Michael Bay's Pain & Gain is a dizzying, lunatic dissent into one of the most surreal and gleefully disturbing blue collar crimes to have ever been committed in the already morally desolate dystopia of 1990s-era Miami. The case involves a group of charismatic bodybuilders willing to break all taboos of American society to achieve their MTV warped perception of the American dream; aggressively abusing their pectoral wattage to torture an intensely unlikable Columbian entrepreneur into surrendering all assets and traces of former existence. It's depraved, violent, and relentlessly hyperactive popcorn entertainment drenched in sarcastic dark humor and lit by the inherently warm glow of the Florida sun. Bay has concocted a Molotov cocktail of dizzying sadism, and against all moral judgement, it's difficult not to get swept up in what is sincerely an absolute blast.
While performances by the central trio of Mark Wahlberg, Dwayne Johnson, and Anthony Mackie are rarely anything short of superb, what is most notable about the film is Michael Bay's defibrillator shock to the gullet direction. Rarely focusing on the moral consequences of the characters' depraved actions, Bay uses and abuses every tool in the director's arsenal. An eclectic variety of different ratio videocameras, allowing every character an opportunity for narration (a style which helps cement each individual's belief in the true American dream), and occasionally breaking the third wall to remind viewers we are watching a true story: It's ADHD filmmaking at its absolute finest.

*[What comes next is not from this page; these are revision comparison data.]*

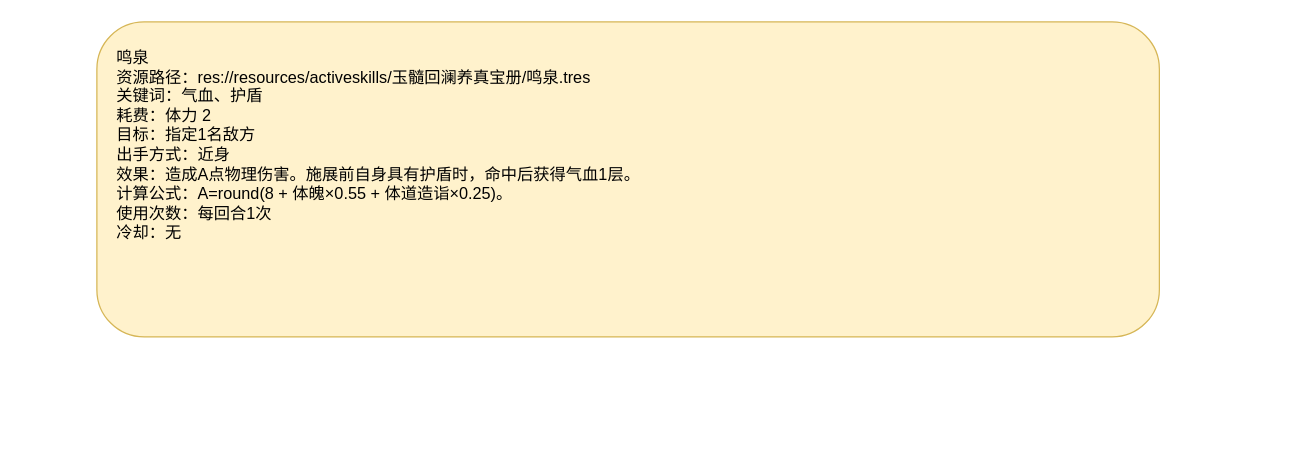
This is page "鸣泉" (1 of 2) of docs/卡牌词典/秘籍技能/玉髓回澜养真宝册/鸣泉.drawio from ankundanetracyc-spec/tian-guan-you-du, a draw.io file, before an edit. Source tidied: cells renumbered, new cells numbered last; positions are measured from the earlier drawing's top-left corner, leaving out a move shared by most shapes. Both pictures are drawn from the tidied source at 125%, with x=0, y=0 at pixel (96, 21).
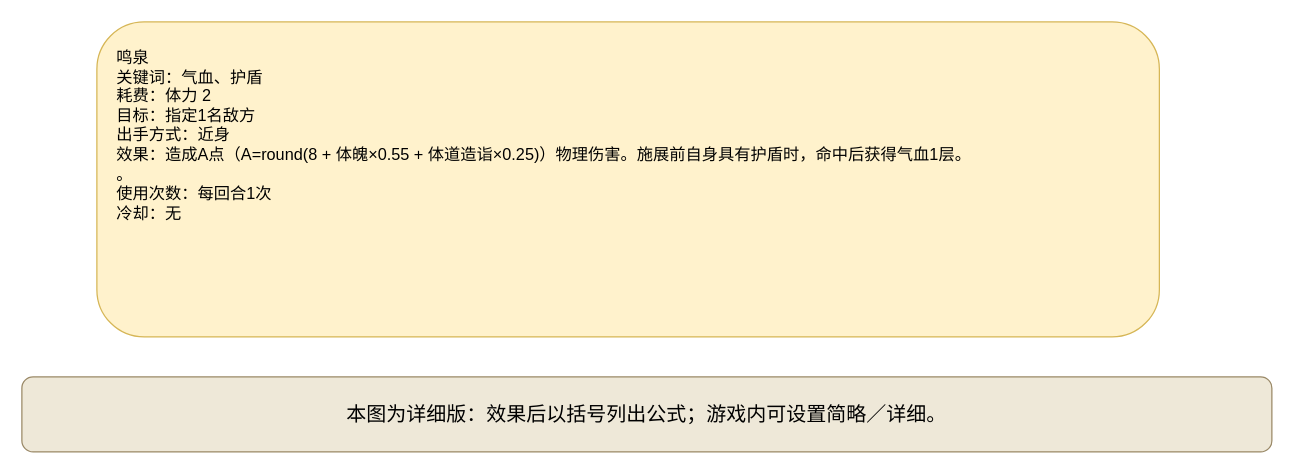
Above is the later version.

Diff of the diagram source:
```diff
@@
 <mxGraphModel>
   <root>
     <mxCell id="0" />
     <mxCell id="1" parent="0" />
-    <mxCell id="2" value="&lt;div style=&quot;text-align:left;&quot;&gt;鸣泉&lt;br&gt;资源路径：res://resources/activeskills/玉髓回澜养真宝册/鸣泉.tres&lt;br&gt;关键词：气血、护盾&lt;br&gt;耗费：体力 2&lt;br&gt;目标：指定1名敌方&lt;br&gt;出手方式：近身&lt;br&gt;效果：造成A点物理伤害。施展前自身具有护盾时，命中后获得气血1层。&lt;br&gt;计算公式：A=round(8 + 体魄×0.55 + 体道造诣×0.25)。&lt;br&gt;使用次数：每回合1次&lt;br&gt;冷却：无&lt;/div&gt;" style="rounded=1;whiteSpace=wrap;html=1;fillColor=#fff2cc;strokeColor=#d6b656;fontSize=13;align=left;verticalAlign=top;spacing=16;" parent="1" vertex="1">
+    <mxCell id="2" value="鸣泉&#10;关键词：气血、护盾&#10;耗费：体力 2&#10;目标：指定1名敌方&#10;出手方式：近身&#10;效果：造成A点（A=round(8 + 体魄×0.55 + 体道造诣×0.25)）物理伤害。施展前自身具有护盾时，命中后获得气血1层。&#10;。&#10;使用次数：每回合1次&#10;冷却：无" style="rounded=1;whiteSpace=wrap;html=1;fillColor=#fff2cc;strokeColor=#d6b656;fontSize=13;align=left;verticalAlign=top;spacing=16;" parent="1" vertex="1">
       <mxGeometry width="850" height="252" as="geometry" />
     </mxCell>
+    <mxCell id="3" value="本图为详细版：效果后以括号列出公式；游戏内可设置简略／详细。" style="rounded=1;whiteSpace=wrap;html=1;fillColor=#eee8d8;strokeColor=#9a8967;fontSize=16;" parent="1" vertex="1">
+      <mxGeometry x="-60" y="284" width="1000" height="60" as="geometry" />
+    </mxCell>
   </root>
 </mxGraphModel>
```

Although some might find the unique technique grating or possibly unbearable, it's certainly unlike anything committed to screen in recent memory. After a series of mostly mediocre Transformers blockbusters, it's a relief to find that Michael Bay has the potential to tweak his traditional bombastic style to fit a story which absolutely needs it. An undeniably unforgettable depraved, ADHD odyssey.